The task: Retype the data exactly, so that every line matches the original.

Dataset extract below:

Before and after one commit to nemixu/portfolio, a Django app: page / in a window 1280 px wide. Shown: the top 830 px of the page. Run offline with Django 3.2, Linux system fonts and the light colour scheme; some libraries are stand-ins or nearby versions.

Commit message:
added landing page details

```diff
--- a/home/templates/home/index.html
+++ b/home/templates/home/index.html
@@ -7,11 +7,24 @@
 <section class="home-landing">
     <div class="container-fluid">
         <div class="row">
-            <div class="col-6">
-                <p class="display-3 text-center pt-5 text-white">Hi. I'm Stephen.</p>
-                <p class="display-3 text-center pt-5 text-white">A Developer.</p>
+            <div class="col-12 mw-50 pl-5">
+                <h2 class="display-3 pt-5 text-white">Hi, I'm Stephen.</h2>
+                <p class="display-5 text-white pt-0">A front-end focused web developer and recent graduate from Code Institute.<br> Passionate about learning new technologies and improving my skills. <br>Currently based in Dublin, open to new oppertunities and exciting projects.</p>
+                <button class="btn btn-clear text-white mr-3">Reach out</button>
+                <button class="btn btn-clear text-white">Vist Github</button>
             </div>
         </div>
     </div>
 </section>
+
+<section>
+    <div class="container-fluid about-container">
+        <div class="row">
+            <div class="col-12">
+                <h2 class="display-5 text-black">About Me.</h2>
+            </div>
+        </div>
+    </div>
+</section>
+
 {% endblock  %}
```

End of Dataset extract.

Result of the task:
Before and after one commit to nemixu/portfolio, a Django app: page / in a window 1280 px wide. Shown: the top 830 px of the page. Run offline with Django 3.2, Linux system fonts and the light colour scheme; some libraries are stand-ins or nearby versions.

Commit message:
added landing page details

```diff
--- a/home/templates/home/index.html
+++ b/home/templates/home/index.html
@@ -7,11 +7,24 @@
 <section class="home-landing">
     <div class="container-fluid">
         <div class="row">
-            <div class="col-6">
-                <p class="display-3 text-center pt-5 text-white">Hi. I'm Stephen.</p>
-                <p class="display-3 text-center pt-5 text-white">A Developer.</p>
+            <div class="col-12 mw-50 pl-5">
+                <h2 class="display-3 pt-5 text-white">Hi, I'm Stephen.</h2>
+                <p class="display-5 text-white pt-0">A front-end focused web developer and recent graduate from Code Institute.<br> Passionate about learning new technologies and improving my skills. <br>Currently based in Dublin, open to new oppertunities and exciting projects.</p>
+                <button class="btn btn-clear text-white mr-3">Reach out</button>
+                <button class="btn btn-clear text-white">Vist Github</button>
             </div>
         </div>
     </div>
 </section>
+
+<section>
+    <div class="container-fluid about-container">
+        <div class="row">
+            <div class="col-12">
+                <h2 class="display-5 text-black">About Me.</h2>
+            </div>
+        </div>
+    </div>
+</section>
+
 {% endblock  %}
```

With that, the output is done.